Assignment:
Leaving the images out, output each entry below exactly.

Recorded information:
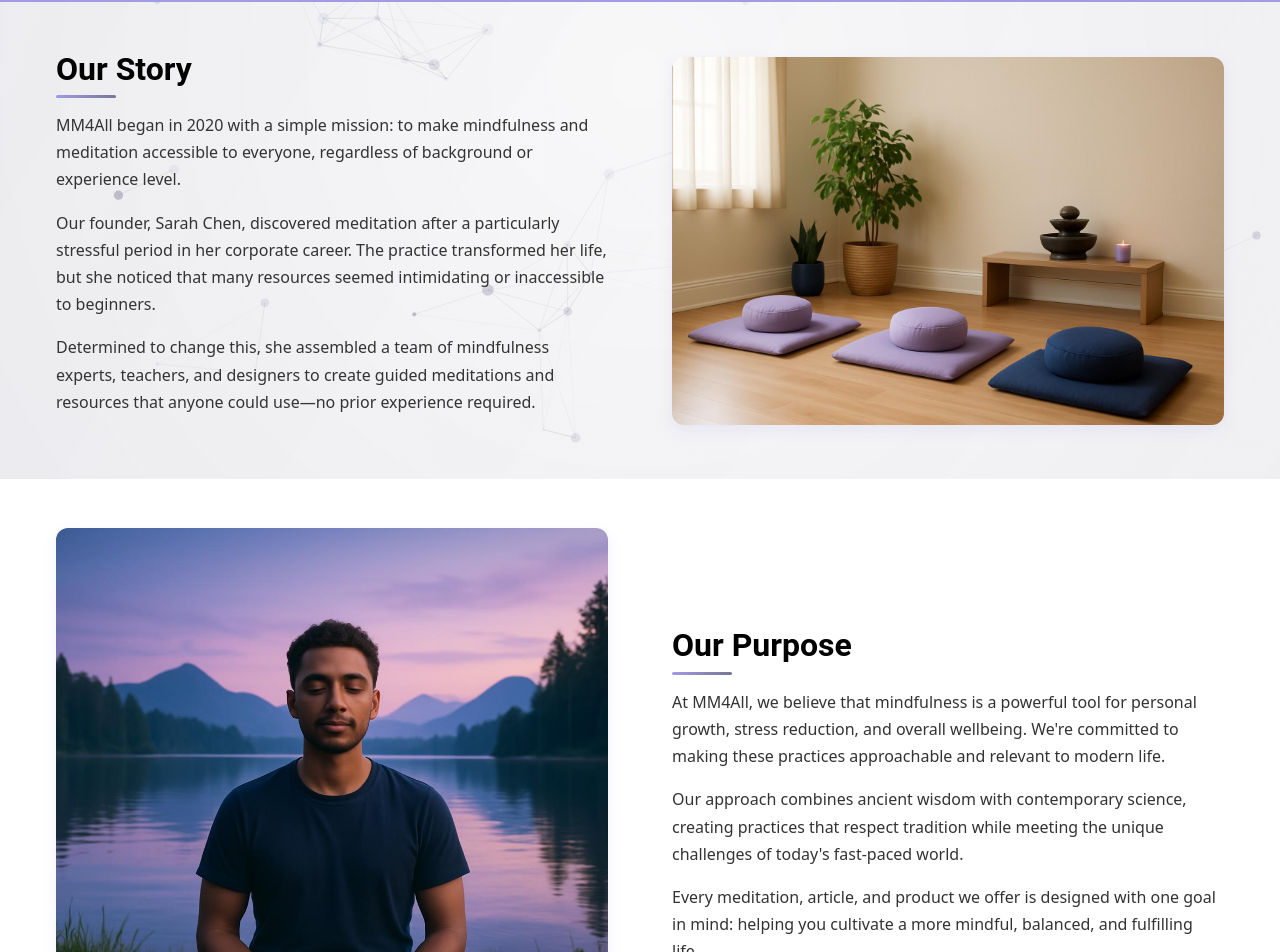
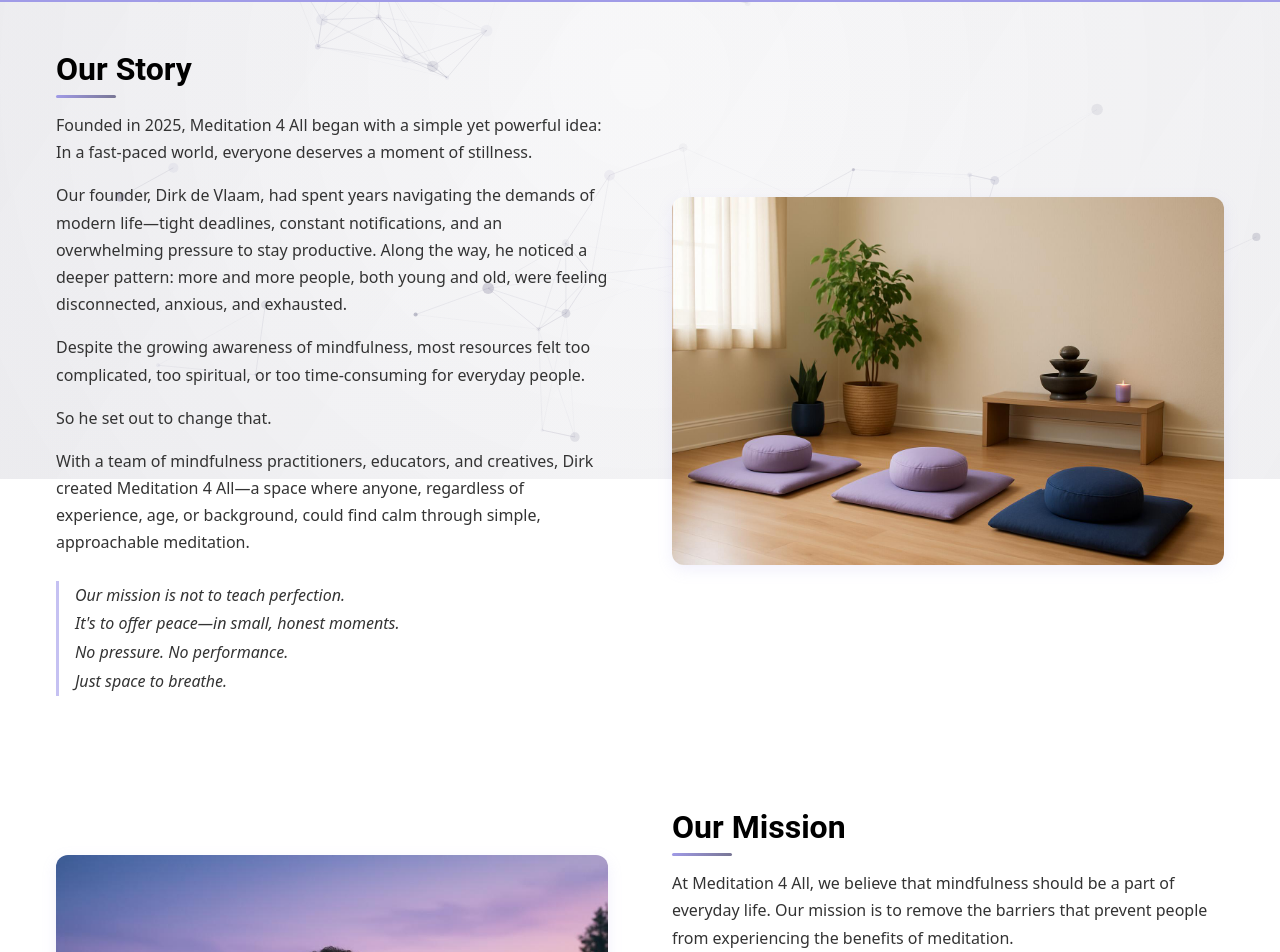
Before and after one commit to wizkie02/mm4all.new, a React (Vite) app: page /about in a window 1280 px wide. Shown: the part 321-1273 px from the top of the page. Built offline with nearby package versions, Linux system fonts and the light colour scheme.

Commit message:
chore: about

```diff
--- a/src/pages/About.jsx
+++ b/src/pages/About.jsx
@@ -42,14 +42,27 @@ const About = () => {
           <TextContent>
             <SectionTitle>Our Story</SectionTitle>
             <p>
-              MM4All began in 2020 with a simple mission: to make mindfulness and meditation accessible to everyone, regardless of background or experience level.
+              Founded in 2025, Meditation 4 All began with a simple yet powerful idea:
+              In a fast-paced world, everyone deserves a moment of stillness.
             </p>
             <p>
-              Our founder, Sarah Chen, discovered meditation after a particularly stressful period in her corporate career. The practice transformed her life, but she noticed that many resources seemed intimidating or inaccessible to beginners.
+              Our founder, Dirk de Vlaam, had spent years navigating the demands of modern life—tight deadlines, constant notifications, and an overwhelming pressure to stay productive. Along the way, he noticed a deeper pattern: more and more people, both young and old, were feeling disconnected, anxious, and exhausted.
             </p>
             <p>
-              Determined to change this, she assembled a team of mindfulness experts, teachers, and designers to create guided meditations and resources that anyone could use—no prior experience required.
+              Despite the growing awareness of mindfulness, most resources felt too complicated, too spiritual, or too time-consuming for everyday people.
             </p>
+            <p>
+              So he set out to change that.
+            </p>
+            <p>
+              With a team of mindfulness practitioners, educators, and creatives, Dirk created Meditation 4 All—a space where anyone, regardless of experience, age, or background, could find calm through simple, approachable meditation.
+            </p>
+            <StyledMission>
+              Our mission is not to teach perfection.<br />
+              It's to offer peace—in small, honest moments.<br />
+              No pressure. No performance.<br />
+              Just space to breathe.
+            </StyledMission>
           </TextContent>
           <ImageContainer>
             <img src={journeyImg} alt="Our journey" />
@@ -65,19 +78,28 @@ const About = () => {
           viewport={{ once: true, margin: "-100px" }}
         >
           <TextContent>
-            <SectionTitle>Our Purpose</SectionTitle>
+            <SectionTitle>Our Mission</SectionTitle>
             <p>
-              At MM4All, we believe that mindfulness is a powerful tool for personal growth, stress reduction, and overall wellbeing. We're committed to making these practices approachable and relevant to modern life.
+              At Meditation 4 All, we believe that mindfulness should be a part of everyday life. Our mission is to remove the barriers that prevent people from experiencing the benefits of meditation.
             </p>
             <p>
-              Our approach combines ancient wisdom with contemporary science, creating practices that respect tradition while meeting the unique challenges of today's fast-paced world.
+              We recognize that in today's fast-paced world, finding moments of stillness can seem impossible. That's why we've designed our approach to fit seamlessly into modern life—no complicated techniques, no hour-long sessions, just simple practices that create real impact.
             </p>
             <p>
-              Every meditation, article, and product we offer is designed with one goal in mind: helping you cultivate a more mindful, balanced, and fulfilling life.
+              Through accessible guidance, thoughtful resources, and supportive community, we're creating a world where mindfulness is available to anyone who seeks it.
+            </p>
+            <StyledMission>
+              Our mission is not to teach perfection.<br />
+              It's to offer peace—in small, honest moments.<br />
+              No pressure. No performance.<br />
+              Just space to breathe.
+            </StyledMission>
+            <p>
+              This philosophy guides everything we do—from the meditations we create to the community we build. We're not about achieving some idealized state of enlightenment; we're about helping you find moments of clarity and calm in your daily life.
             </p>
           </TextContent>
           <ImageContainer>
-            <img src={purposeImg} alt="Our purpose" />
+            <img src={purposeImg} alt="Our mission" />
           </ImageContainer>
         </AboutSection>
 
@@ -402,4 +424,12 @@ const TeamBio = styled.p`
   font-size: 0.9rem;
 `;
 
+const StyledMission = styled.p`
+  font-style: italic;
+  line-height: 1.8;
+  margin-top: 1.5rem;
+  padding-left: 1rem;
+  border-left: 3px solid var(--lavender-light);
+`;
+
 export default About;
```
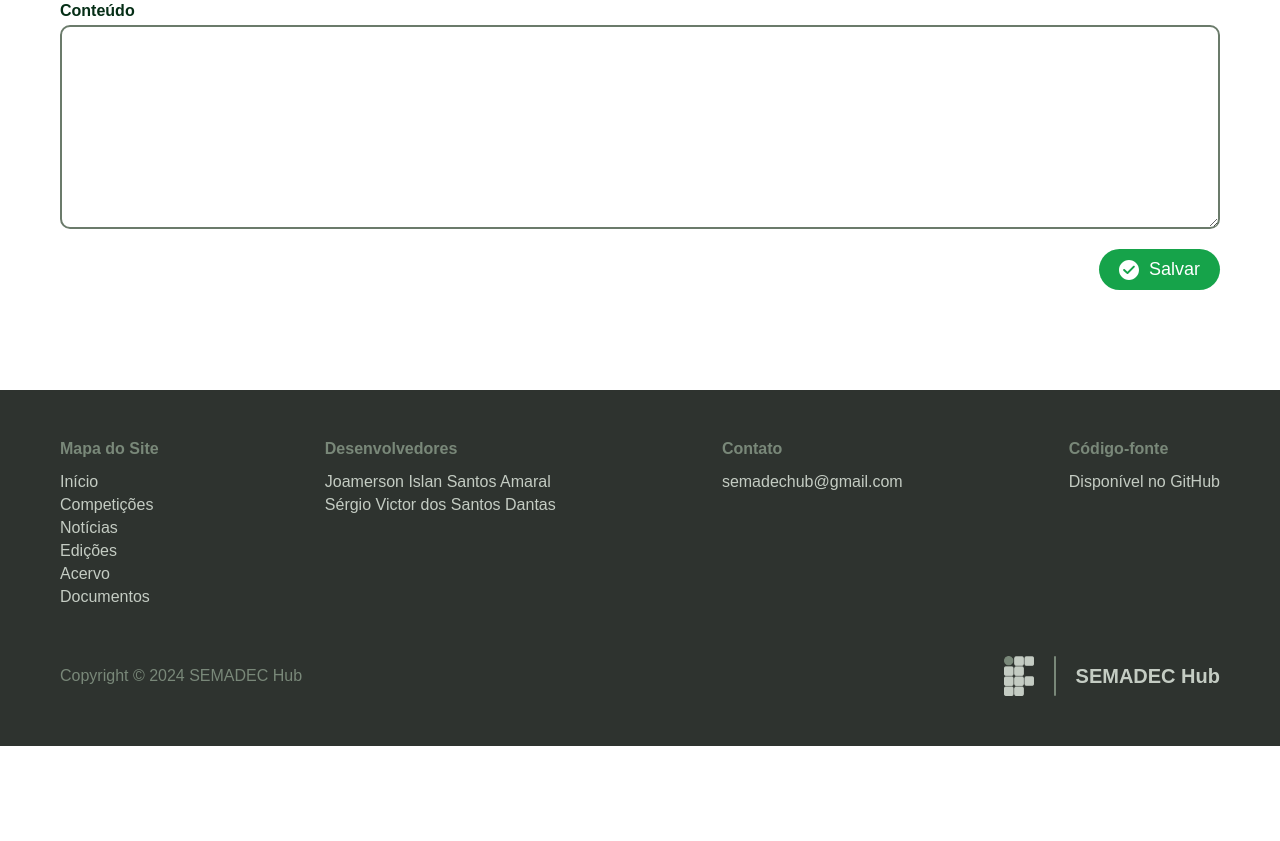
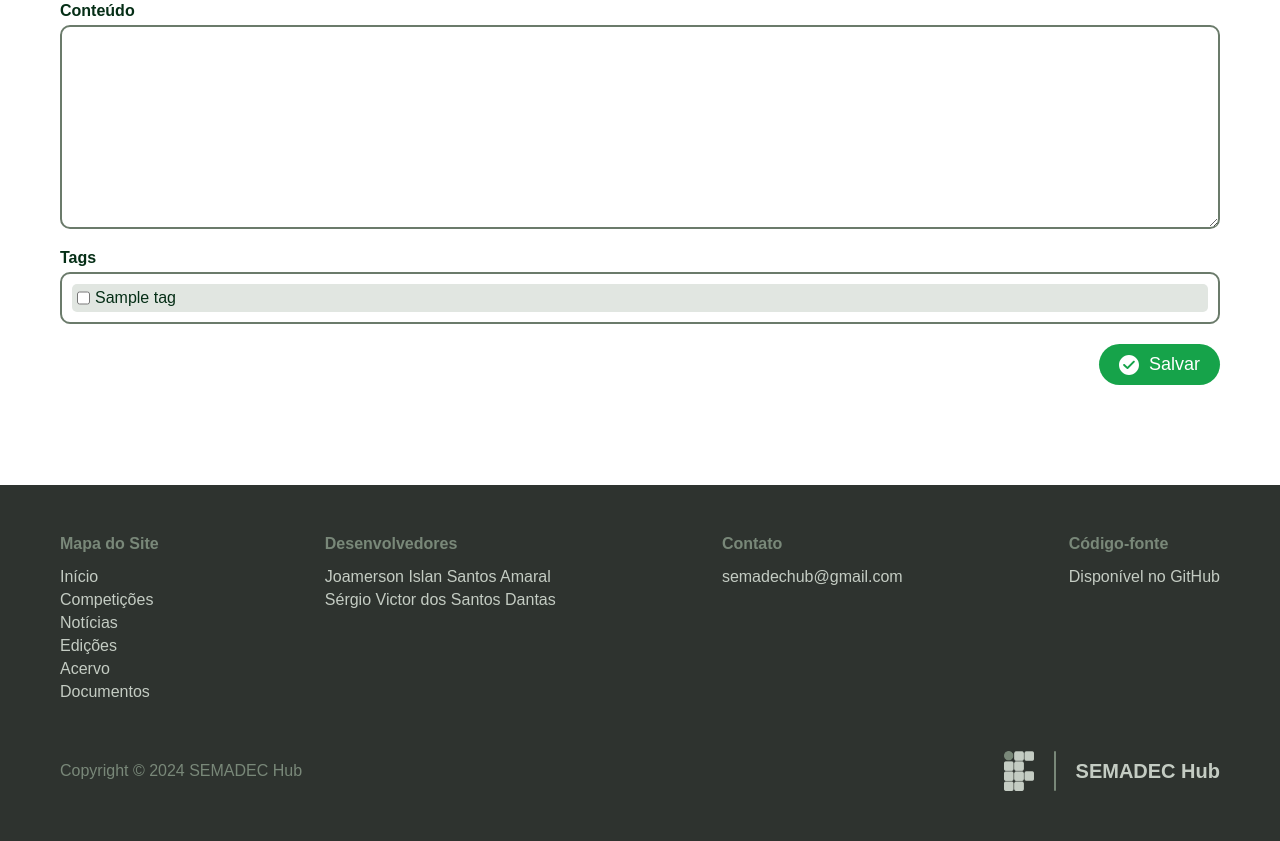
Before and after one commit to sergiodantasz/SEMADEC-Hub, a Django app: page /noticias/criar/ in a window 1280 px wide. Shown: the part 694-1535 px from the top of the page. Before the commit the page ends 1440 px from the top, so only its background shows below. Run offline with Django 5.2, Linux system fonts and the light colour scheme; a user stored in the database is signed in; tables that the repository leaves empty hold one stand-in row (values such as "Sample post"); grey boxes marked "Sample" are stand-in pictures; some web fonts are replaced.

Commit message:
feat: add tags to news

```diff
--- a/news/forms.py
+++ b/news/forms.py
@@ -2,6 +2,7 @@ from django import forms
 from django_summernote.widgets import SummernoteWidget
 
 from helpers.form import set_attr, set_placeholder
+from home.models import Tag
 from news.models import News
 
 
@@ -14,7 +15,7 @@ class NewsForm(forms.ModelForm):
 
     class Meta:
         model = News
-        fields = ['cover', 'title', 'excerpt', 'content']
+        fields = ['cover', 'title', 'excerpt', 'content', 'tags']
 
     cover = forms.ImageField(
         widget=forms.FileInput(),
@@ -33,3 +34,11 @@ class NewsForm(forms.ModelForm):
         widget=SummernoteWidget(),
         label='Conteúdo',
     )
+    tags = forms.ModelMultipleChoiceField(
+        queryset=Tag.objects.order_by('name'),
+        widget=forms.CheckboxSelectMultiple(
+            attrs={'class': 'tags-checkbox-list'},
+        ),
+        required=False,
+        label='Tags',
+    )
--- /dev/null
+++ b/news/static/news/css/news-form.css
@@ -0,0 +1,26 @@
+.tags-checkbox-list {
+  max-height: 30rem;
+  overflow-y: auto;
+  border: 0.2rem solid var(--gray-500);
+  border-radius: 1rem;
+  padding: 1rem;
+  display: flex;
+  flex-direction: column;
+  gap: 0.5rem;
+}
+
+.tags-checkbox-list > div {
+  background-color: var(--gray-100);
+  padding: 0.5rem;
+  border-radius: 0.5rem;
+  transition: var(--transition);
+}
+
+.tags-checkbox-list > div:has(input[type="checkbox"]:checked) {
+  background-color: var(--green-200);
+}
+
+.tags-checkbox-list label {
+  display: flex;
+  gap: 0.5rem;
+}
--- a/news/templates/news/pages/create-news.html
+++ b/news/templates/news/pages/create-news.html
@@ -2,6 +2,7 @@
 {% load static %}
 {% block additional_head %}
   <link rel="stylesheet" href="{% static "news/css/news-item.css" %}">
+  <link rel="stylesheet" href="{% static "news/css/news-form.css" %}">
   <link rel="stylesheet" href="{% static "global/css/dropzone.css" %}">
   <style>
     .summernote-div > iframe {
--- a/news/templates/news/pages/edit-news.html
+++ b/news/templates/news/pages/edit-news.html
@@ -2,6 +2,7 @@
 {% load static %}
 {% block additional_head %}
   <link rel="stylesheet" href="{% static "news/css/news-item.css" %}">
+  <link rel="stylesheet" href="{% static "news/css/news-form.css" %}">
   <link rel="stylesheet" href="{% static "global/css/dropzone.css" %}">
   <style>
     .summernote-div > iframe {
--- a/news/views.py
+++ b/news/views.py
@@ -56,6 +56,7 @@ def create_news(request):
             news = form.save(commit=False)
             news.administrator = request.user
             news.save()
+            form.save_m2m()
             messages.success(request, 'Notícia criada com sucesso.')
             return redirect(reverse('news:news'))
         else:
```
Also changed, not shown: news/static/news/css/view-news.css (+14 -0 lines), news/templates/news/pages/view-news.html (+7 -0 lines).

Problem solution:
Before and after one commit to wizkie02/mm4all.new, a React (Vite) app: page /about in a window 1280 px wide. Shown: the part 321-1273 px from the top of the page. Built offline with nearby package versions, Linux system fonts and the light colour scheme.

Commit message:
chore: about

```diff
--- a/src/pages/About.jsx
+++ b/src/pages/About.jsx
@@ -42,14 +42,27 @@ const About = () => {
           <TextContent>
             <SectionTitle>Our Story</SectionTitle>
             <p>
-              MM4All began in 2020 with a simple mission: to make mindfulness and meditation accessible to everyone, regardless of background or experience level.
+              Founded in 2025, Meditation 4 All began with a simple yet powerful idea:
+              In a fast-paced world, everyone deserves a moment of stillness.
             </p>
             <p>
-              Our founder, Sarah Chen, discovered meditation after a particularly stressful period in her corporate career. The practice transformed her life, but she noticed that many resources seemed intimidating or inaccessible to beginners.
+              Our founder, Dirk de Vlaam, had spent years navigating the demands of modern life—tight deadlines, constant notifications, and an overwhelming pressure to stay productive. Along the way, he noticed a deeper pattern: more and more people, both young and old, were feeling disconnected, anxious, and exhausted.
             </p>
             <p>
-              Determined to change this, she assembled a team of mindfulness experts, teachers, and designers to create guided meditations and resources that anyone could use—no prior experience required.
+              Despite the growing awareness of mindfulness, most resources felt too complicated, too spiritual, or too time-consuming for everyday people.
             </p>
+            <p>
+              So he set out to change that.
+            </p>
+            <p>
+              With a team of mindfulness practitioners, educators, and creatives, Dirk created Meditation 4 All—a space where anyone, regardless of experience, age, or background, could find calm through simple, approachable meditation.
+            </p>
+            <StyledMission>
+              Our mission is not to teach perfection.<br />
+              It's to offer peace—in small, honest moments.<br />
+              No pressure. No performance.<br />
+              Just space to breathe.
+            </StyledMission>
           </TextContent>
           <ImageContainer>
             <img src={journeyImg} alt="Our journey" />
@@ -65,19 +78,28 @@ const About = () => {
           viewport={{ once: true, margin: "-100px" }}
         >
           <TextContent>
-            <SectionTitle>Our Purpose</SectionTitle>
+            <SectionTitle>Our Mission</SectionTitle>
             <p>
-              At MM4All, we believe that mindfulness is a powerful tool for personal growth, stress reduction, and overall wellbeing. We're committed to making these practices approachable and relevant to modern life.
+              At Meditation 4 All, we believe that mindfulness should be a part of everyday life. Our mission is to remove the barriers that prevent people from experiencing the benefits of meditation.
             </p>
             <p>
-              Our approach combines ancient wisdom with contemporary science, creating practices that respect tradition while meeting the unique challenges of today's fast-paced world.
+              We recognize that in today's fast-paced world, finding moments of stillness can seem impossible. That's why we've designed our approach to fit seamlessly into modern life—no complicated techniques, no hour-long sessions, just simple practices that create real impact.
             </p>
             <p>
-              Every meditation, article, and product we offer is designed with one goal in mind: helping you cultivate a more mindful, balanced, and fulfilling life.
+              Through accessible guidance, thoughtful resources, and supportive community, we're creating a world where mindfulness is available to anyone who seeks it.
+            </p>
+            <StyledMission>
+              Our mission is not to teach perfection.<br />
+              It's to offer peace—in small, honest moments.<br />
+              No pressure. No performance.<br />
+              Just space to breathe.
+            </StyledMission>
+            <p>
+              This philosophy guides everything we do—from the meditations we create to the community we build. We're not about achieving some idealized state of enlightenment; we're about helping you find moments of clarity and calm in your daily life.
             </p>
           </TextContent>
           <ImageContainer>
-            <img src={purposeImg} alt="Our purpose" />
+            <img src={purposeImg} alt="Our mission" />
           </ImageContainer>
         </AboutSection>
 
@@ -402,4 +424,12 @@ const TeamBio = styled.p`
   font-size: 0.9rem;
 `;
 
+const StyledMission = styled.p`
+  font-style: italic;
+  line-height: 1.8;
+  margin-top: 1.5rem;
+  padding-left: 1rem;
+  border-left: 3px solid var(--lavender-light);
+`;
+
 export default About;
```
Before and after one commit to sergiodantasz/SEMADEC-Hub, a Django app: page /noticias/criar/ in a window 1280 px wide. Shown: the part 694-1535 px from the top of the page. Before the commit the page ends 1440 px from the top, so only its background shows below. Run offline with Django 5.2, Linux system fonts and the light colour scheme; a user stored in the database is signed in; tables that the repository leaves empty hold one stand-in row (values such as "Sample post"); grey boxes marked "Sample" are stand-in pictures; some web fonts are replaced.

Commit message:
feat: add tags to news

```diff
--- a/news/forms.py
+++ b/news/forms.py
@@ -2,6 +2,7 @@ from django import forms
 from django_summernote.widgets import SummernoteWidget
 
 from helpers.form import set_attr, set_placeholder
+from home.models import Tag
 from news.models import News
 
 
@@ -14,7 +15,7 @@ class NewsForm(forms.ModelForm):
 
     class Meta:
         model = News
-        fields = ['cover', 'title', 'excerpt', 'content']
+        fields = ['cover', 'title', 'excerpt', 'content', 'tags']
 
     cover = forms.ImageField(
         widget=forms.FileInput(),
@@ -33,3 +34,11 @@ class NewsForm(forms.ModelForm):
         widget=SummernoteWidget(),
         label='Conteúdo',
     )
+    tags = forms.ModelMultipleChoiceField(
+        queryset=Tag.objects.order_by('name'),
+        widget=forms.CheckboxSelectMultiple(
+            attrs={'class': 'tags-checkbox-list'},
+        ),
+        required=False,
+        label='Tags',
+    )
--- /dev/null
+++ b/news/static/news/css/news-form.css
@@ -0,0 +1,26 @@
+.tags-checkbox-list {
+  max-height: 30rem;
+  overflow-y: auto;
+  border: 0.2rem solid var(--gray-500);
+  border-radius: 1rem;
+  padding: 1rem;
+  display: flex;
+  flex-direction: column;
+  gap: 0.5rem;
+}
+
+.tags-checkbox-list > div {
+  background-color: var(--gray-100);
+  padding: 0.5rem;
+  border-radius: 0.5rem;
+  transition: var(--transition);
+}
+
+.tags-checkbox-list > div:has(input[type="checkbox"]:checked) {
+  background-color: var(--green-200);
+}
+
+.tags-checkbox-list label {
+  display: flex;
+  gap: 0.5rem;
+}
--- a/news/templates/news/pages/create-news.html
+++ b/news/templates/news/pages/create-news.html
@@ -2,6 +2,7 @@
 {% load static %}
 {% block additional_head %}
   <link rel="stylesheet" href="{% static "news/css/news-item.css" %}">
+  <link rel="stylesheet" href="{% static "news/css/news-form.css" %}">
   <link rel="stylesheet" href="{% static "global/css/dropzone.css" %}">
   <style>
     .summernote-div > iframe {
--- a/news/templates/news/pages/edit-news.html
+++ b/news/templates/news/pages/edit-news.html
@@ -2,6 +2,7 @@
 {% load static %}
 {% block additional_head %}
   <link rel="stylesheet" href="{% static "news/css/news-item.css" %}">
+  <link rel="stylesheet" href="{% static "news/css/news-form.css" %}">
   <link rel="stylesheet" href="{% static "global/css/dropzone.css" %}">
   <style>
     .summernote-div > iframe {
--- a/news/views.py
+++ b/news/views.py
@@ -56,6 +56,7 @@ def create_news(request):
             news = form.save(commit=False)
             news.administrator = request.user
             news.save()
+            form.save_m2m()
             messages.success(request, 'Notícia criada com sucesso.')
             return redirect(reverse('news:news'))
         else:
```
Also changed, not shown: news/static/news/css/view-news.css (+14 -0 lines), news/templates/news/pages/view-news.html (+7 -0 lines).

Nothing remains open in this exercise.